(Exercise directions): Exclude the pictures and repeat all of the data exactly.

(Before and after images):
*** Block opens ***

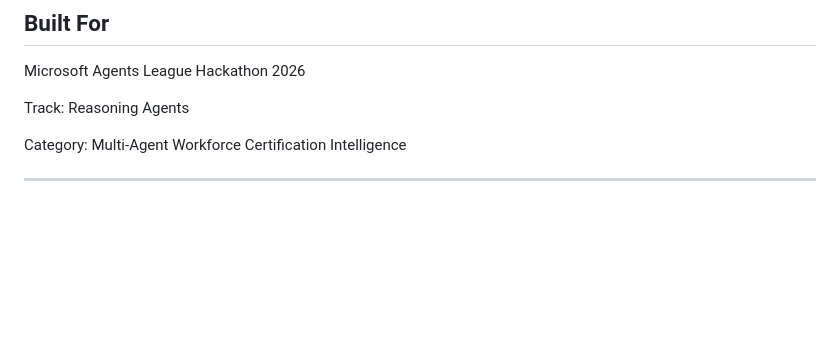
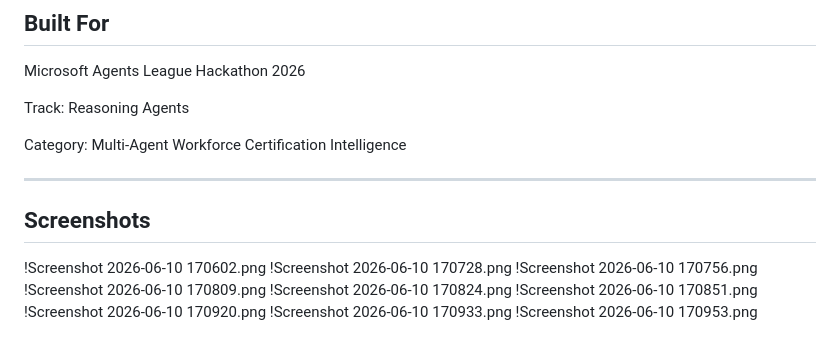
Before and after one commit to prithika124/certinexus-ai, a Markdown page: README.md, the part around the change. Rendered like a GitHub page; blank space fills up the shorter version.

```diff
--- a/README.md
+++ b/README.md
@@ -277,3 +277,15 @@ Track: Reasoning Agents
 Category: Multi-Agent Workforce Certification Intelligence
 
 ---
+
+## Screenshots
+
+!Screenshot 2026-06-10 170602.png
+!Screenshot 2026-06-10 170728.png
+!Screenshot 2026-06-10 170756.png
+!Screenshot 2026-06-10 170809.png
+!Screenshot 2026-06-10 170824.png
+!Screenshot 2026-06-10 170851.png
+!Screenshot 2026-06-10 170920.png
+!Screenshot 2026-06-10 170933.png
+!Screenshot 2026-06-10 170953.png
```
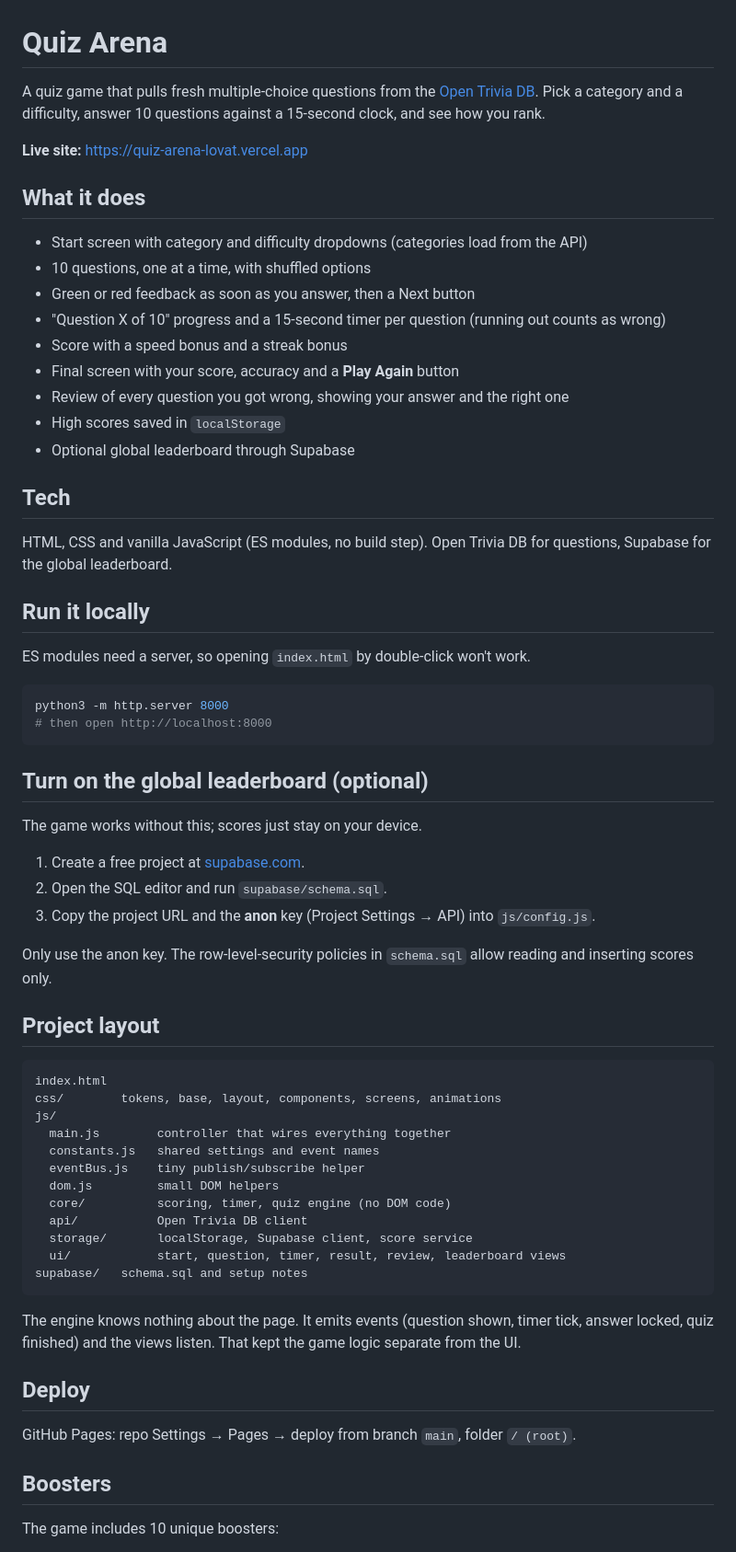
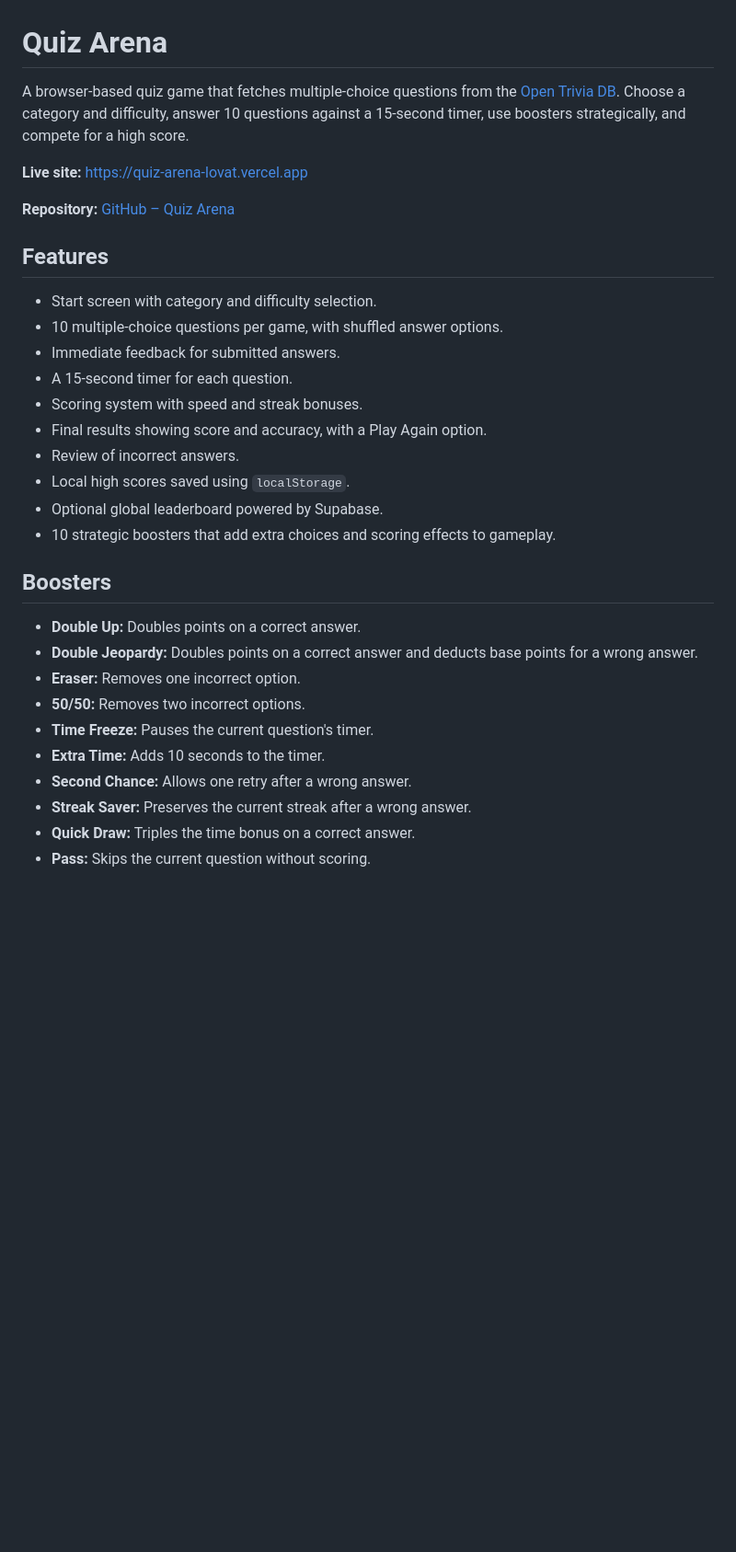
Before and after one commit to adityampillai08/Quiz-Arena, a Markdown page: README.md, the part around one of its changes. Shown at 92% size. Drawn GitHub-style; blank space fills up the shorter version.

````diff
--- a/README.md
+++ b/README.md
@@ -1,68 +1,34 @@
 # Quiz Arena
 
-A quiz game that pulls fresh multiple-choice questions from the [Open Trivia DB](https://opentdb.com/api_config.php). Pick a category and a difficulty, answer 10 questions against a 15-second clock, and see how you rank.
+A browser-based quiz game that fetches multiple-choice questions from the [Open Trivia DB](https://opentdb.com/api_config.php). Choose a category and difficulty, answer 10 questions against a 15-second timer, use boosters strategically, and compete for a high score.
 
 **Live site:** [https://quiz-arena-lovat.vercel.app](https://quiz-arena-lovat.vercel.app)
 
-## What it does
+**Repository:** [GitHub – Quiz Arena](https://github.com/adityampillai08/Quiz-Arena)
 
-- Start screen with category and difficulty dropdowns (categories load from the API)
-- 10 questions, one at a time, with shuffled options
-- Green or red feedback as soon as you answer, then a Next button
-- "Question X of 10" progress and a 15-second timer per question (running out counts as wrong)
-- Score with a speed bonus and a streak bonus
-- Final screen with your score, accuracy and a **Play Again** button
-- Review of every question you got wrong, showing your answer and the right one
-- High scores saved in `localStorage`
-- Optional global leaderboard through Supabase
+## Features
 
-## Tech
-
-HTML, CSS and vanilla JavaScript (ES modules, no build step). Open Trivia DB for questions, Supabase for the global leaderboard.
-
-## Run it locally
-
-ES modules need a server, so opening `index.html` by double-click won't work.
-
-```bash
-python3 -m http.server 8000
-# then open http://localhost:8000
-```
-
-## Turn on the global leaderboard (optional)
-
-The game works without this; scores just stay on your device.
-
-1. Create a free project at [supabase.com](https://supabase.com).
-2. Open the SQL editor and run `supabase/schema.sql`.
-3. Copy the project URL and the **anon** key (Project Settings → API) into `js/config.js`.
-
-Only use the anon key. The row-level-security policies in `schema.sql` allow reading and inserting scores only.
-
-## Project layout
-
-```
-index.html
-css/        tokens, base, layout, components, screens, animations
-js/
-  main.js        controller that wires everything together
-  constants.js   shared settings and event names
-  eventBus.js    tiny publish/subscribe helper
-  dom.js         small DOM helpers
-  core/          scoring, timer, quiz engine (no DOM code)
-  api/           Open Trivia DB client
-  storage/       localStorage, Supabase client, score service
-  ui/            start, question, timer, result, review, leaderboard views
-supabase/   schema.sql and setup notes
-```
-
-The engine knows nothing about the page. It emits events (question shown, timer tick, answer locked, quiz finished) and the views listen. That kept the game logic separate from the UI.
-
-## Deploy
-
-GitHub Pages: repo Settings → Pages → deploy from branch `main`, folder `/ (root)`.
+- Start screen with category and difficulty selection.
+- 10 multiple-choice questions per game, with shuffled answer options.
+- Immediate feedback for submitted answers.
+- A 15-second timer for each question.
+- Scoring system with speed and streak bonuses.
+- Final results showing score and accuracy, with a Play Again option.
+- Review of incorrect answers.
+- Local high scores saved using `localStorage`.
+- Optional global leaderboard powered by Supabase.
+- 10 strategic boosters that add extra choices and scoring effects to gameplay.
 
 ## Boosters
 
-The game includes 10 unique boosters:
+- **Double Up:** Doubles points on a correct answer.
+- **Double Jeopardy:** Doubles points on a correct answer and deducts base points for a wrong answer.
+- **Eraser:** Removes one incorrect option.
+- **50/50:** Removes two incorrect options.
+- **Time Freeze:** Pauses the current question's timer.
+- **Extra Time:** Adds 10 seconds to the timer.
+- **Second Chance:** Allows one retry after a wrong answer.
+- **Streak Saver:** Preserves the current streak after a wrong answer.
+- **Quick Draw:** Triples the time bonus on a correct answer.
+- **Pass:** Skips the current question without scoring.
 
````
Also changed, not shown: other parts of README.md (+88 -11 lines).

*** Block closes ***

(Written answer):
Before and after one commit to prithika124/certinexus-ai, a Markdown page: README.md, the part around the change. Rendered like a GitHub page; blank space fills up the shorter version.

```diff
--- a/README.md
+++ b/README.md
@@ -277,3 +277,15 @@ Track: Reasoning Agents
 Category: Multi-Agent Workforce Certification Intelligence
 
 ---
+
+## Screenshots
+
+!Screenshot 2026-06-10 170602.png
+!Screenshot 2026-06-10 170728.png
+!Screenshot 2026-06-10 170756.png
+!Screenshot 2026-06-10 170809.png
+!Screenshot 2026-06-10 170824.png
+!Screenshot 2026-06-10 170851.png
+!Screenshot 2026-06-10 170920.png
+!Screenshot 2026-06-10 170933.png
+!Screenshot 2026-06-10 170953.png
```
Before and after one commit to adityampillai08/Quiz-Arena, a Markdown page: README.md, the part around one of its changes. Shown at 92% size. Drawn GitHub-style; blank space fills up the shorter version.

````diff
--- a/README.md
+++ b/README.md
@@ -1,68 +1,34 @@
 # Quiz Arena
 
-A quiz game that pulls fresh multiple-choice questions from the [Open Trivia DB](https://opentdb.com/api_config.php). Pick a category and a difficulty, answer 10 questions against a 15-second clock, and see how you rank.
+A browser-based quiz game that fetches multiple-choice questions from the [Open Trivia DB](https://opentdb.com/api_config.php). Choose a category and difficulty, answer 10 questions against a 15-second timer, use boosters strategically, and compete for a high score.
 
 **Live site:** [https://quiz-arena-lovat.vercel.app](https://quiz-arena-lovat.vercel.app)
 
-## What it does
+**Repository:** [GitHub – Quiz Arena](https://github.com/adityampillai08/Quiz-Arena)
 
-- Start screen with category and difficulty dropdowns (categories load from the API)
-- 10 questions, one at a time, with shuffled options
-- Green or red feedback as soon as you answer, then a Next button
-- "Question X of 10" progress and a 15-second timer per question (running out counts as wrong)
-- Score with a speed bonus and a streak bonus
-- Final screen with your score, accuracy and a **Play Again** button
-- Review of every question you got wrong, showing your answer and the right one
-- High scores saved in `localStorage`
-- Optional global leaderboard through Supabase
+## Features
 
-## Tech
-
-HTML, CSS and vanilla JavaScript (ES modules, no build step). Open Trivia DB for questions, Supabase for the global leaderboard.
-
-## Run it locally
-
-ES modules need a server, so opening `index.html` by double-click won't work.
-
-```bash
-python3 -m http.server 8000
-# then open http://localhost:8000
-```
-
-## Turn on the global leaderboard (optional)
-
-The game works without this; scores just stay on your device.
-
-1. Create a free project at [supabase.com](https://supabase.com).
-2. Open the SQL editor and run `supabase/schema.sql`.
-3. Copy the project URL and the **anon** key (Project Settings → API) into `js/config.js`.
-
-Only use the anon key. The row-level-security policies in `schema.sql` allow reading and inserting scores only.
-
-## Project layout
-
-```
-index.html
-css/        tokens, base, layout, components, screens, animations
-js/
-  main.js        controller that wires everything together
-  constants.js   shared settings and event names
-  eventBus.js    tiny publish/subscribe helper
-  dom.js         small DOM helpers
-  core/          scoring, timer, quiz engine (no DOM code)
-  api/           Open Trivia DB client
-  storage/       localStorage, Supabase client, score service
-  ui/            start, question, timer, result, review, leaderboard views
-supabase/   schema.sql and setup notes
-```
-
-The engine knows nothing about the page. It emits events (question shown, timer tick, answer locked, quiz finished) and the views listen. That kept the game logic separate from the UI.
-
-## Deploy
-
-GitHub Pages: repo Settings → Pages → deploy from branch `main`, folder `/ (root)`.
+- Start screen with category and difficulty selection.
+- 10 multiple-choice questions per game, with shuffled answer options.
+- Immediate feedback for submitted answers.
+- A 15-second timer for each question.
+- Scoring system with speed and streak bonuses.
+- Final results showing score and accuracy, with a Play Again option.
+- Review of incorrect answers.
+- Local high scores saved using `localStorage`.
+- Optional global leaderboard powered by Supabase.
+- 10 strategic boosters that add extra choices and scoring effects to gameplay.
 
 ## Boosters
 
-The game includes 10 unique boosters:
+- **Double Up:** Doubles points on a correct answer.
+- **Double Jeopardy:** Doubles points on a correct answer and deducts base points for a wrong answer.
+- **Eraser:** Removes one incorrect option.
+- **50/50:** Removes two incorrect options.
+- **Time Freeze:** Pauses the current question's timer.
+- **Extra Time:** Adds 10 seconds to the timer.
+- **Second Chance:** Allows one retry after a wrong answer.
+- **Streak Saver:** Preserves the current streak after a wrong answer.
+- **Quick Draw:** Triples the time bonus on a correct answer.
+- **Pass:** Skips the current question without scoring.
 
````
Also changed, not shown: other parts of README.md (+88 -11 lines).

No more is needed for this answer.